In the latest example of do-gooders using big money to fight big money, a super PAC is advising candidates how to rebuff super PAC attacks and how to score political points by assailing unrestricted campaign spending.
The Friends of Democracy super PAC has also stepped up its campaign to oust eight House Republicans who its organizers argue are especially beholden to special interest donors. The group was co-founded and is heavily backed by Jonathan Soros, son of billionaire George Soros, and the super PAC expects to spend $2 million to $3 million in this election cycle.

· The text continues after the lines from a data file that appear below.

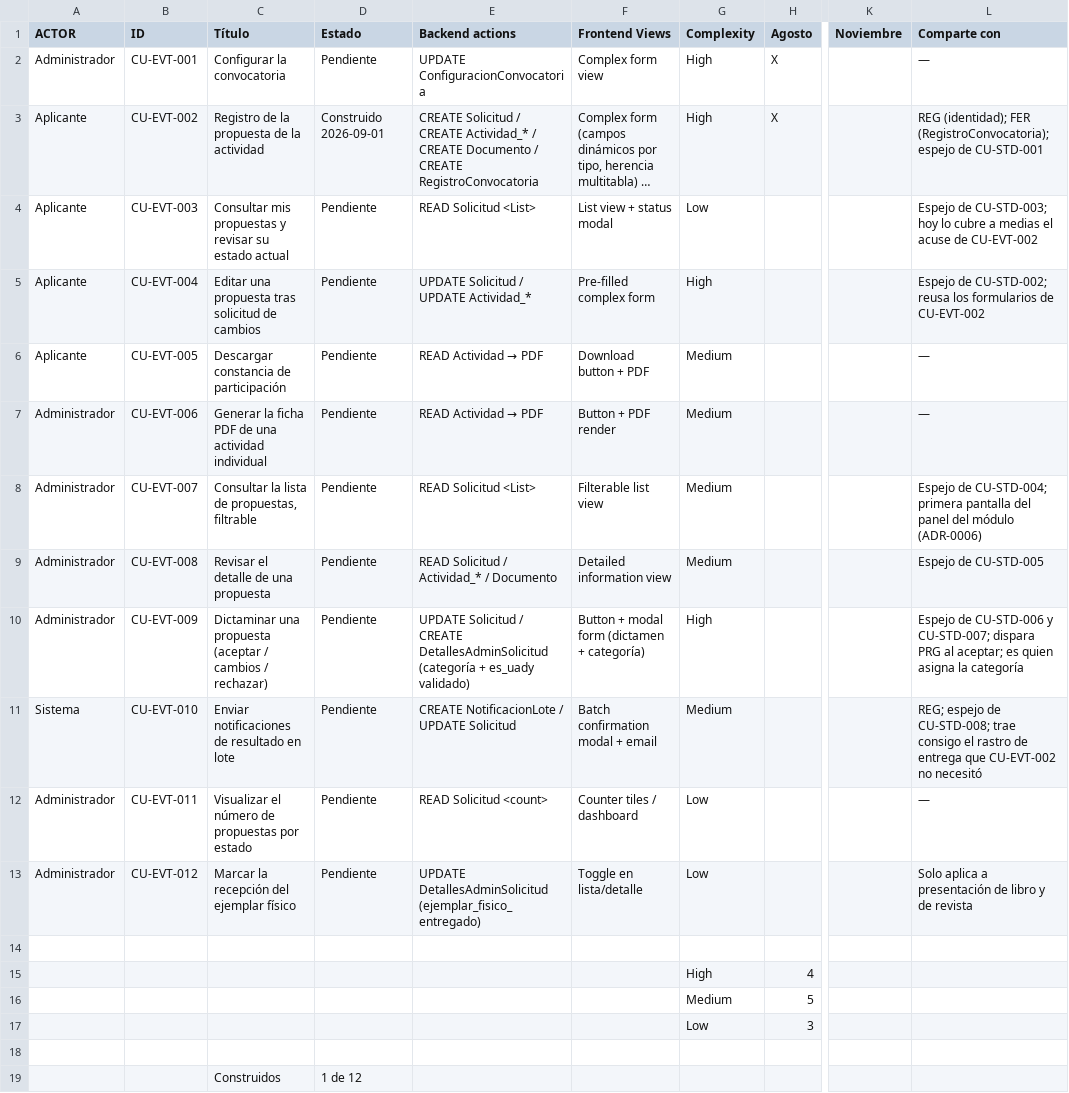
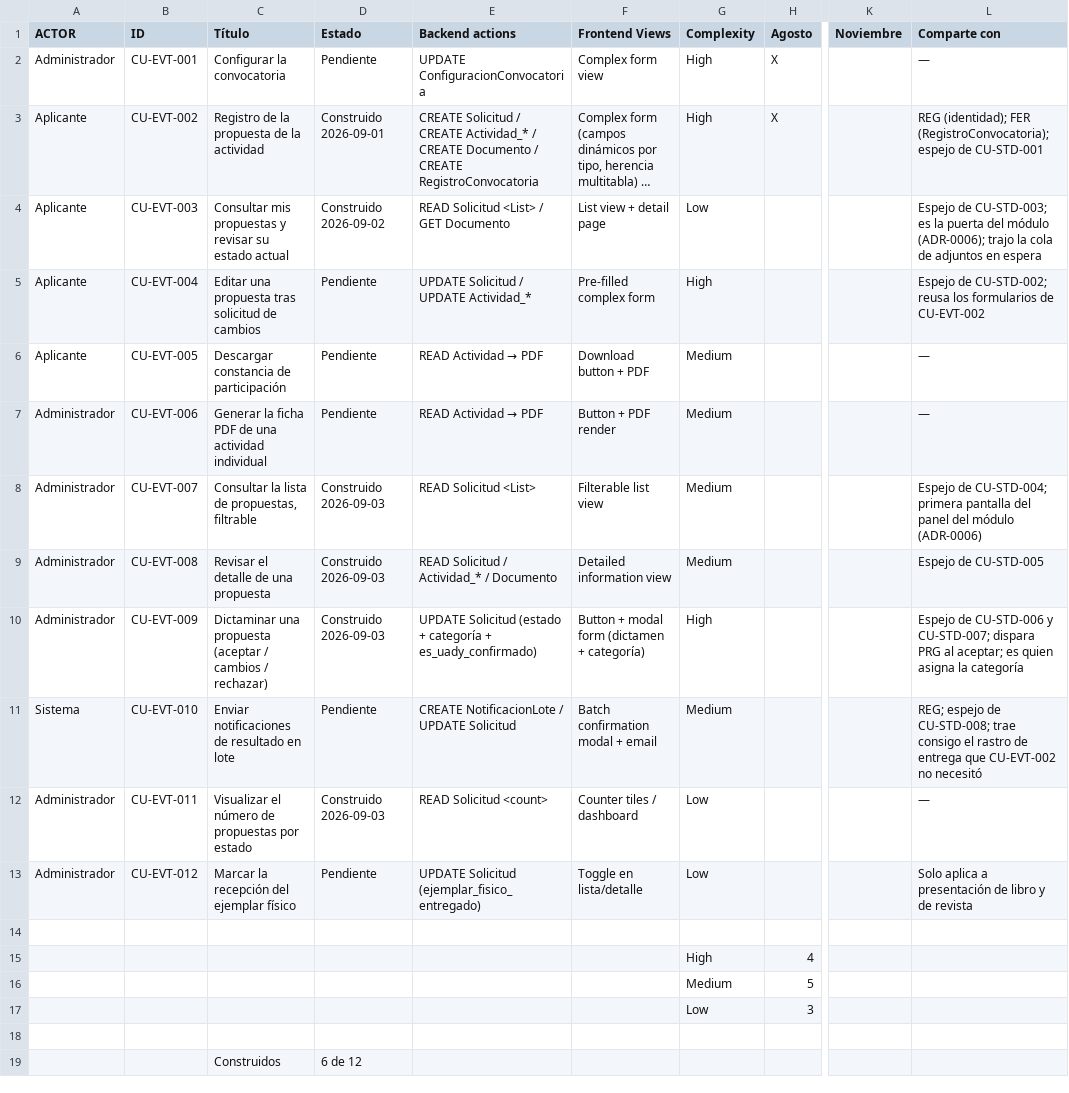
Before and after one commit to Proyectos-Vinculacion-FMAT/FILEYapp26, a CSV file: docs/requisitos/EVT/CU-EVT.csv, drawn as a sheet; only a part is shown, gaps mark what is left out; long unchanged cells end in …; the diff names each change by its address in the sheet, - before the commit and + after, or states it on an @@ line.

```diff
--- a/docs/requisitos/EVT/CU-EVT.csv
+++ b/docs/requisitos/EVT/CU-EVT.csv
-D4 (Estado): Pendiente
+D4 (Estado): Construido 2026-09-02
-E4 (Backend actions): READ Solicitud <List>
+E4 (Backend actions): READ Solicitud <List> / GET Documento
-F4 (Frontend Views): List view + status modal
+F4 (Frontend Views): List view + detail page
-L4 (Comparte con): …de CU-STD-003; hoy lo cubre a medias el acuse de CU-EVT-002
+L4 (Comparte con): …de CU-STD-003; es la puerta del módulo (ADR-0006); trajo la cola de adjuntos en espera
-D8:D10 (Estado): Pendiente
+D8:D10 (Estado): Construido 2026-09-03
-E10 (Backend actions): UPDATE Solicitud / CREATE DetallesAdminSolicitud (categoría + es_uady validado)
+E10 (Backend actions): UPDATE Solicitud (estado + categoría + es_uady_confirmado)
-D12 (Estado): Pendiente
+D12 (Estado): Construido 2026-09-03
-E13 (Backend actions): UPDATE DetallesAdminSolicitud (ejemplar_fisico_entregado)
+E13 (Backend actions): UPDATE Solicitud (ejemplar_fisico_entregado)
-D19 (Estado): 1 de 12
+D19 (Estado): 6 de 12
```
Also changed, not shown: 35 other files.
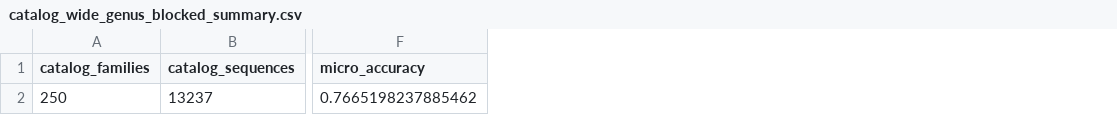
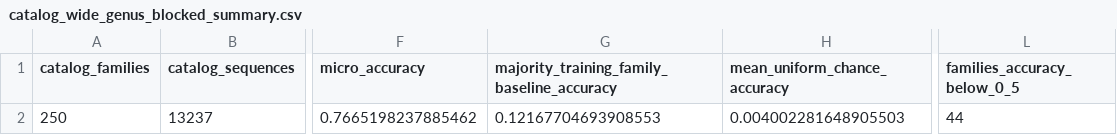
Before and after one commit to ajayvellanki0720-boop/archaeal-dbd-catalog, a CSV file: results/catalog_wide_genus_blocked_summary.csv, drawn as a sheet; only a part is shown, gaps mark what is left out; the diff names each change by its address in the sheet, - before the commit and + after, or states it on an @@ line.

```diff
--- a/results/catalog_wide_genus_blocked_summary.csv
+++ b/results/catalog_wide_genus_blocked_summary.csv
+column G, rows 1-2: majority_training_family_baseline_accuracy | 0.12167704693908553
+column H (mean_uniform_chance_accuracy), row 2: 0.004002281648905503
+column L (families_accuracy_below_0_5), row 2: 44
```
Also changed, not shown: results/catalog_wide_genus_blocked_families.csv, 32 other files.
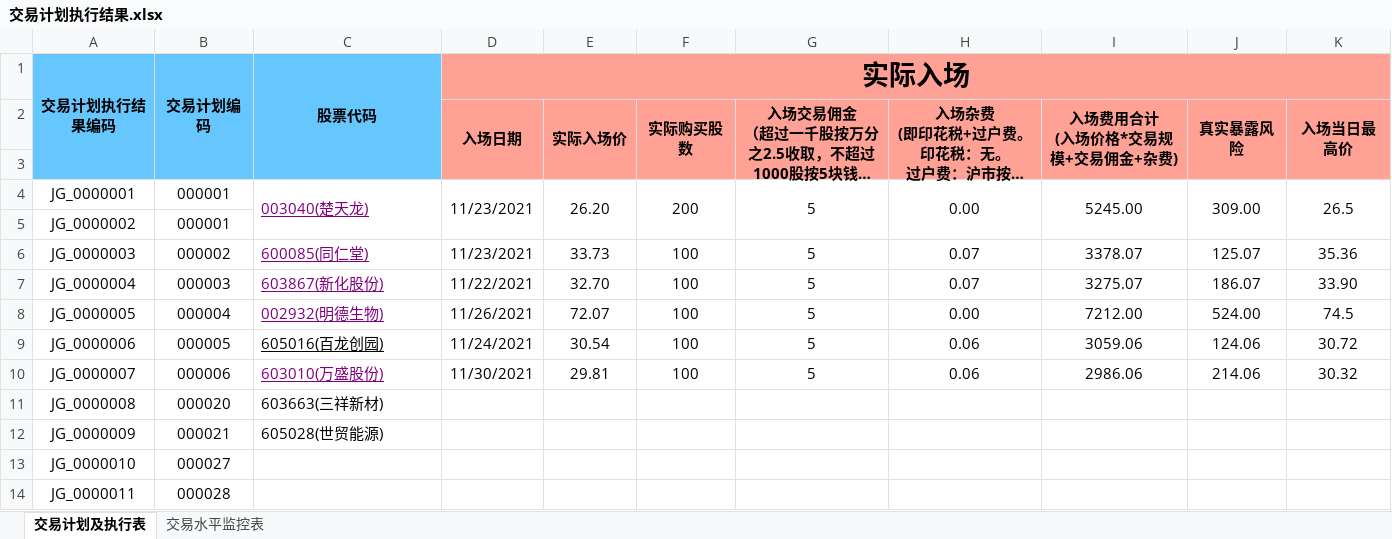
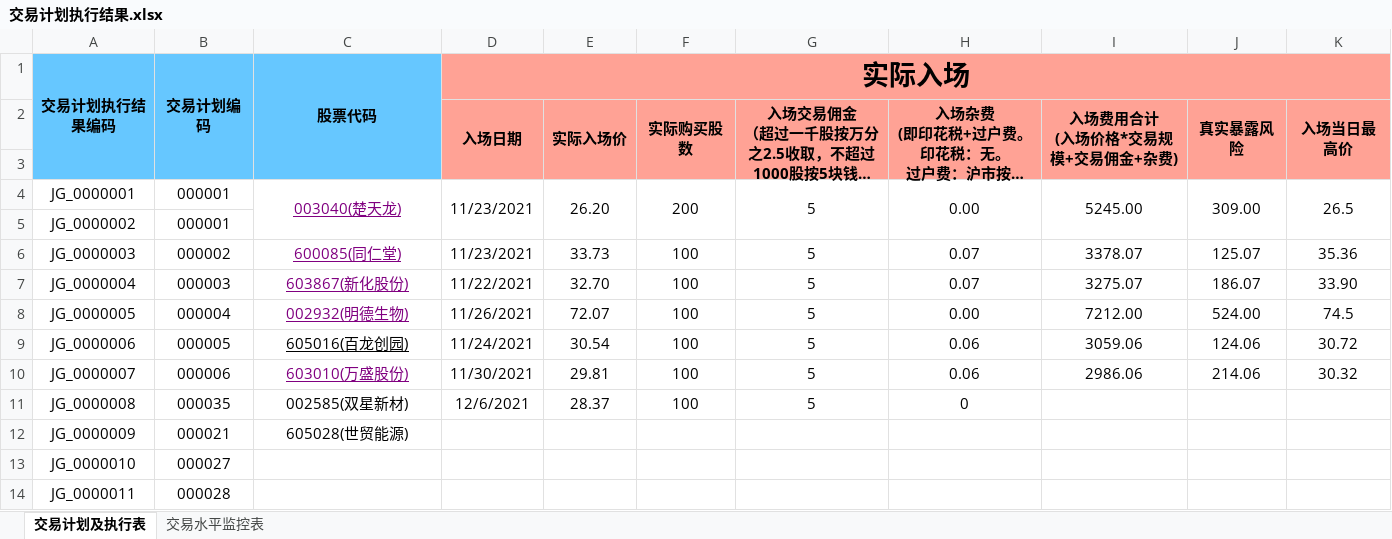
Before and after one commit to leaves-27/life, an Excel workbook: 我的创作/股票/技术投资/SEAP交易系统/交易计划执行结果.xlsx, sheet 交易计划及执行表, drawn as a sheet; only a part is shown; long unchanged cells end in …; values as stored, in another font and other column widths than the file's, no borders; the diff names each change by its address in the sheet, - before the commit and + after, or states it on an @@ line.

```diff
--- a/我的创作/股票/技术投资/SEAP交易系统/交易计划执行结果.xlsx (sheet 交易计划及执行表)
+++ b/我的创作/股票/技术投资/SEAP交易系统/交易计划执行结果.xlsx (sheet 交易计划及执行表)
-C4 alignment: left
+C4 alignment: center
-C6:C12 alignment: left
+C6:C12 alignment: center
-B11: 000020
+B11: 000035
-C11: 603663(三祥新材)
+C11: 002585(双星新材)
-D11 (入场日期): (empty)
+D11 (入场日期): 12/6/2021
-E11 (实际入场价): (empty)
+E11 (实际入场价): 28.37
-F11 (实际购买股数): (empty)
+F11 (实际购买股数): 100
-G11: (empty)
+G11: 5
-H11: (empty)
+H11: 0
```
Also changed, not shown: 我的创作/股票/技术投资/SEAP交易系统/交易计划可行性分析.xlsx, 2 other files.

"We are using the appropriate vehicle, but we understand that it's kind of ironic to fight the issue of money in politics with a super PAC," said David Donnelly, who co-directs Friends of Democracy with Ilyse Hogue, whose previous posts include director of political advocacy and communications for MoveOn.org. Donnelly is executive director of the Public Campaign Action Fund, a nonprofit that backs public financing and that has given in-kind backing to Friends of Democracy.
Launched in April, Friends of Democracy is a "hybrid" PAC, housing an unrestricted super PAC and a conventional PAC under the same umbrella. The group unleashed $700,000 worth of ads in August that attacked four House Republicans, including Reps. Charles Bass (N.H.) and Dan Lungren (Cali.), with the message: "Corporate lobbyists have your Congressman's full attention."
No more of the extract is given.